  4. You will get some push-back, how much depends on you, how you handle it, and them, how they handle it.
  5. Plateaus come and go, a progression of decline is to be expected. Denial won’t help you or them. What will help them and you is a “looking to the good” positive attitude.
  6. You will have to do what you’d rather not do. Accept it, don’t  resist it.  You will be challenged, but that’s okay.

Although this blog is not the place to say much about the caregiving venue, it is good to say some. None of us are super human, and we do the best with what we’ve been given. We also need each other for practical, encouraging support.

The deal is, we  need someone to talk it through and to bounce ideas off. My sister who lives locally is the person I go to the most. My cousin and a close friend also help me because they’ve walked this caregiving journey and know the ropes. I learn from them, and it helps tremendously.

Some areas have formulated in my mind and give me parameters for care-giving:

  1. My goal is to make my parents happy as much as I can.
  2. I find ways to make it easier on all of us as much as I can.
  3. I believe in the dignity of the individual and strive to do this as much as I can.
  4. I am an advocate for my folks. I maintain my limits when necessary and as much as I can.
  5. It takes a village. We’re all on a team to do right by our folks and will do so as much as we can.
  6. We need to listen as caregivers, support each other, and trust our instincts as much as we can.

It’s not easy. Because of love and care, we will do what needs to be done, and employ wisdom as to the choices and challenges that come with this role. There’s no room for drama or selfishness. One must be realistic and flexible in it all.

What makes me happy in this role are the warm fuzzies that come with special moments. There are many bright spots when you look for them. The times we share are precious. Some day they will fade and we will miss them. My parents were good parents to us. I suppose the story might be different or more challenging if they had been hard on us.

I still look forward to the sweet times. They come often. The key to this vision of life as it is now, comes when we look at what we still have and stop looking at what they’ve lost. I’m not very good at this, but I do know it is the best way. Look for what makes them happy and they still enjoy, and then join them in doing it as often as you can.

Here are my bright spots.

  1. I like it when mother and dad enjoy a meal that I’ve cooked. They’re appreciative and say so.
  2. I like it when Dad tells me a story from his past that I’ve never heard before. These are delightful.
  3. I like it when I read to my mother one of my blogs, from the bible, a letter she’s received, or a devotional. She listens, smiles, and reacts at all the right places. She tracks with the stories, which is a surprising joy.
  4. I like it when Dad dries the dishes while standing next to me, right after I wash them. This happens almost every time I cook a meal at their home.
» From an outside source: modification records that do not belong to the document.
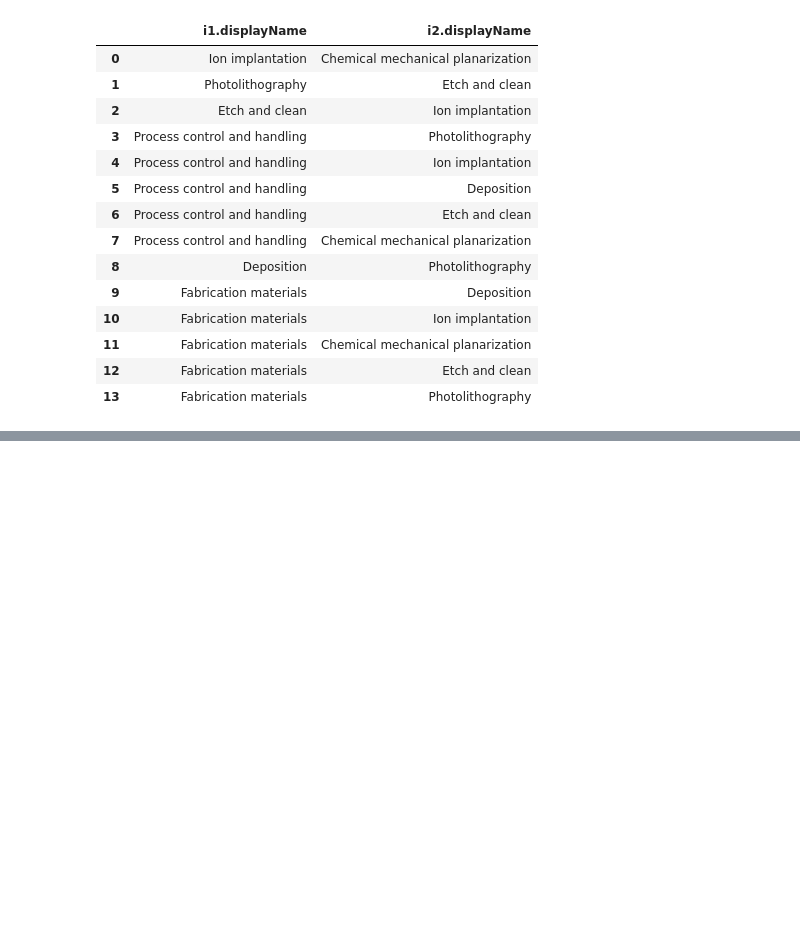
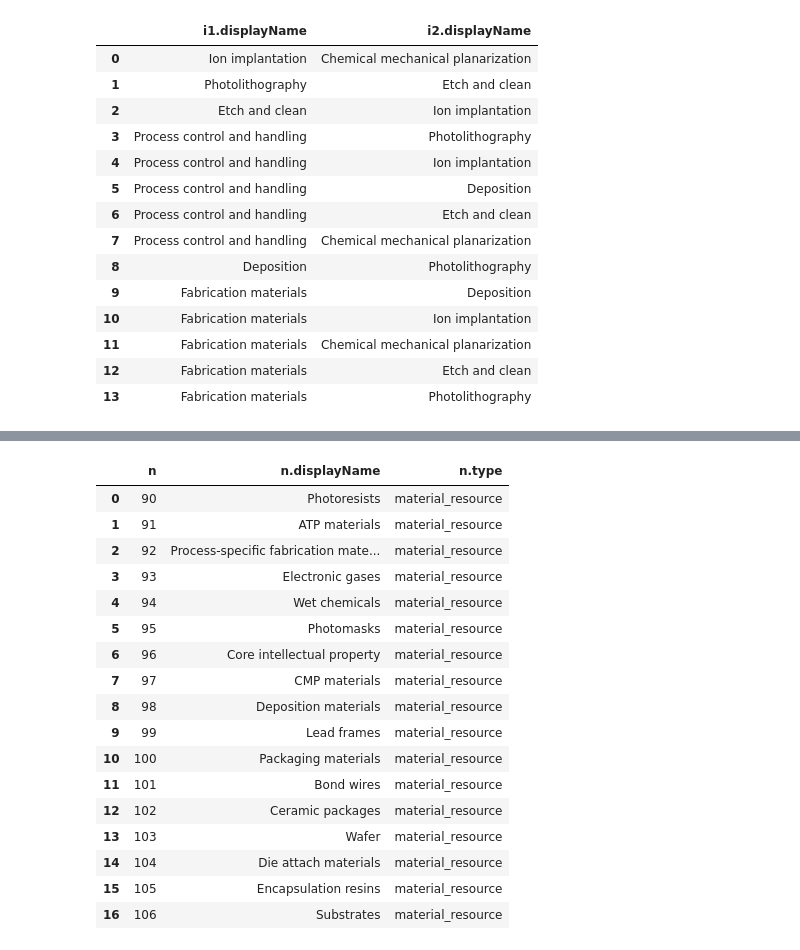
Before and after one commit to turing-db/turingdb-examples, a Jupyter notebook: examples/notebooks/public_version/supply_chain_eto-chip-explorer.ipynb, the cells around one changed output, grey strips where cells are left out. Cells and saved outputs as stored; diff of their text form; code cells hidden in the pictures; blank space fills up the shorter version.

```diff
--- a/examples/notebooks/public_version/supply_chain_eto-chip-explorer.ipynb
+++ b/examples/notebooks/public_version/supply_chain_eto-chip-explorer.ipynb
@@ -681,0 +678,25 @@ df_sequence[df_sequence["type_link"] == "goes_into"]
+# %%
+# Find all materials
+command = """
+MATCH (n:Material_Resource) RETURN n, n.displayName, n.type
+"""
+client.query(command)
+# %% [output]
+|  | n | n.displayName | n.type |
+| 0 | 90 | Photoresists | material_resource |
+| 1 | 91 | ATP materials | material_resource |
+| 2 | 92 | Process-specific fabrication mate... | material_resource |
+| 3 | 93 | Electronic gases | material_resource |
+| 4 | 94 | Wet chemicals | material_resource |
+| 5 | 95 | Photomasks | material_resource |
+| 6 | 96 | Core intellectual property | material_resource |
+| 7 | 97 | CMP materials | material_resource |
+| 8 | 98 | Deposition materials | material_resource |
+| 9 | 99 | Lead frames | material_resource |
+| 10 | 100 | Packaging materials | material_resource |
+| 11 | 101 | Bond wires | material_resource |
+| 12 | 102 | Ceramic packages | material_resource |
+| 13 | 103 | Wafer | material_resource |
+| 14 | 104 | Die attach materials | material_resource |
+| 15 | 105 | Encapsulation resins | material_resource |
+| 16 | 106 | Substrates | material_resource |
```
Also changed, not shown: parts of 40 cells of this notebook.
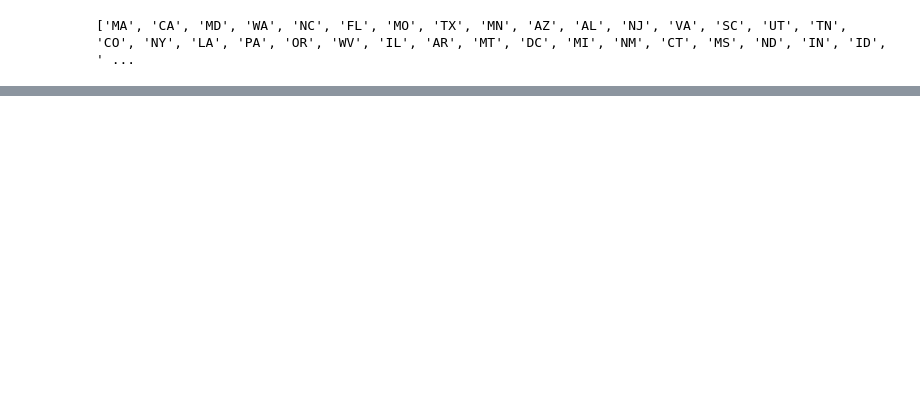
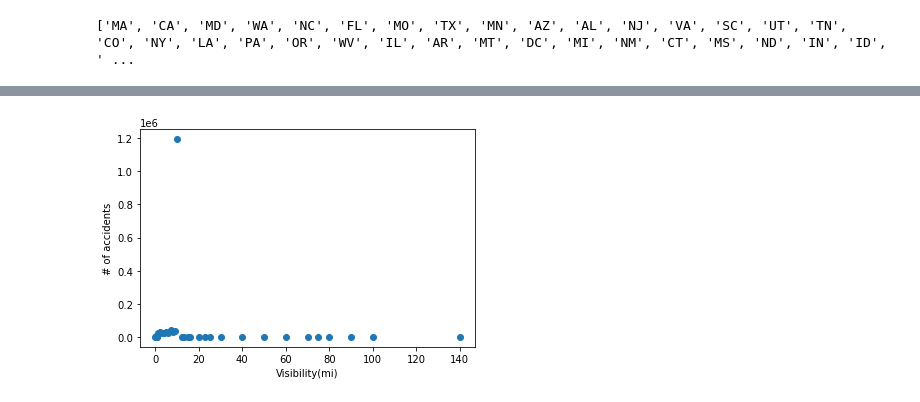
Before and after one commit to jonkwiatkowski/US-Traffic-Accident-Analysis, a Jupyter notebook: Analysis.ipynb, the cells around one changed output, grey strips where cells are left out. Saved outputs shown, nothing was run; the diff lists cells and outputs as text; code cells hidden in the pictures; blank space fills up the shorter version.

```diff
--- a/Analysis.ipynb
+++ b/Analysis.ipynb
@@ -123,0 +149,3 @@ fig
+# %%
+vis_data = accident_data.groupby("Visibility(mi)").count()
+vis_data["# of accidents"]
@@ -123,0 +170,3 @@ fig
+# %%
+vis_data.reset_index(inplace = True)
+vis_data
@@ -123,0 +191,11 @@ fig
+# %%
+#Scatter plot of visibility vs accidents
+groupby = accident_data.groupby(['Visibility(mi)'])['# of accidents'].sum()
+x_values = vis_data["Visibility(mi)"]
+y_values = vis_data["# of accidents"]
+plt.scatter(x_values,y_values)
+plt.xlabel("Visibility(mi)")
+plt.ylabel("# of accidents")
+plt.show()
+# %% [output]
+[figure, added]
```
Also changed, not shown: parts of 16 cells of this notebook.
We have rich conversations and I learn more about his life each time.
  5. I like it when Dad prays. He often prays a phrase I particularly like, “We thank you for your everlasting love.” I just love that!
  6. I like it when Mother visibly brightens when I enter her room. She’s glad to see me, and I’m glad to see her. I give her a hug.

The joy of caregiving are those shared moments of joining. I wish you well on your caregiving journey, if that’s where you are living at the moment. You will get frustrated but that’s part of it. You will also be blessed and that’s the joy of it. God bless you, my friends.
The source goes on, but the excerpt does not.